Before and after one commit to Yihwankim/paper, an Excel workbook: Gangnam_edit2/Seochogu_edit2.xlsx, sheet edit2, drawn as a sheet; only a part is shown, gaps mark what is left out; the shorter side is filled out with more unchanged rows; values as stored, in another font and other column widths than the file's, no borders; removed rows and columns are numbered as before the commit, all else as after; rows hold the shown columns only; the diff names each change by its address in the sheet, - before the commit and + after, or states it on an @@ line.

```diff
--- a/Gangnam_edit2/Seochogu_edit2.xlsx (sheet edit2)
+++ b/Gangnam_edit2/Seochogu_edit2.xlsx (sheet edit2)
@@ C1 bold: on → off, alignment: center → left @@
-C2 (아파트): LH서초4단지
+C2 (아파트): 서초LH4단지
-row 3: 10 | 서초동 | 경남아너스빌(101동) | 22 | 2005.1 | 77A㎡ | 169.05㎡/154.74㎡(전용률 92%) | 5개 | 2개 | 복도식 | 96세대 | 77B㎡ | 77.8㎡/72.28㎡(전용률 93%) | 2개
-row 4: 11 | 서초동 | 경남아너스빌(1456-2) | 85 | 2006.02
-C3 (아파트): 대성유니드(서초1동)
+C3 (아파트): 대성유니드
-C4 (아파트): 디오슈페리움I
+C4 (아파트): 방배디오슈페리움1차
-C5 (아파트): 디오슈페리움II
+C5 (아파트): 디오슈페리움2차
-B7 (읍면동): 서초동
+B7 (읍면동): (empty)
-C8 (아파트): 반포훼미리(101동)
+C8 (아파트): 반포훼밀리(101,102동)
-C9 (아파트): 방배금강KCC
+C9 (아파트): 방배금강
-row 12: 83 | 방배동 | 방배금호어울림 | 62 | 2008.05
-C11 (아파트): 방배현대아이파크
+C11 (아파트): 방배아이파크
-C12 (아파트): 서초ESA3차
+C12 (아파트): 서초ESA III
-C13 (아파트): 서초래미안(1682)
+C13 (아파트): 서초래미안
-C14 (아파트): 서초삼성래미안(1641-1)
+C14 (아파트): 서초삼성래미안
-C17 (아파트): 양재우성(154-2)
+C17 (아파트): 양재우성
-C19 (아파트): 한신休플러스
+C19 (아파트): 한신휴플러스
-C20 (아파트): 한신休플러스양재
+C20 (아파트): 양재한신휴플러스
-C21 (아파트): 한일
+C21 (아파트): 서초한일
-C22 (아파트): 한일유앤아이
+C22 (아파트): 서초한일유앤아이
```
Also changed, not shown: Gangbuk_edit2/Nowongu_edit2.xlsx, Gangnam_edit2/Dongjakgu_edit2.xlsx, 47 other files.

+ + +

# Goal of the exercise:
Pick out each line in the material containing "서초삼성래미안".

# Problem solution:
-C14 (아파트): 서초삼성래미안(1641-1)
+C14 (아파트): 서초삼성래미안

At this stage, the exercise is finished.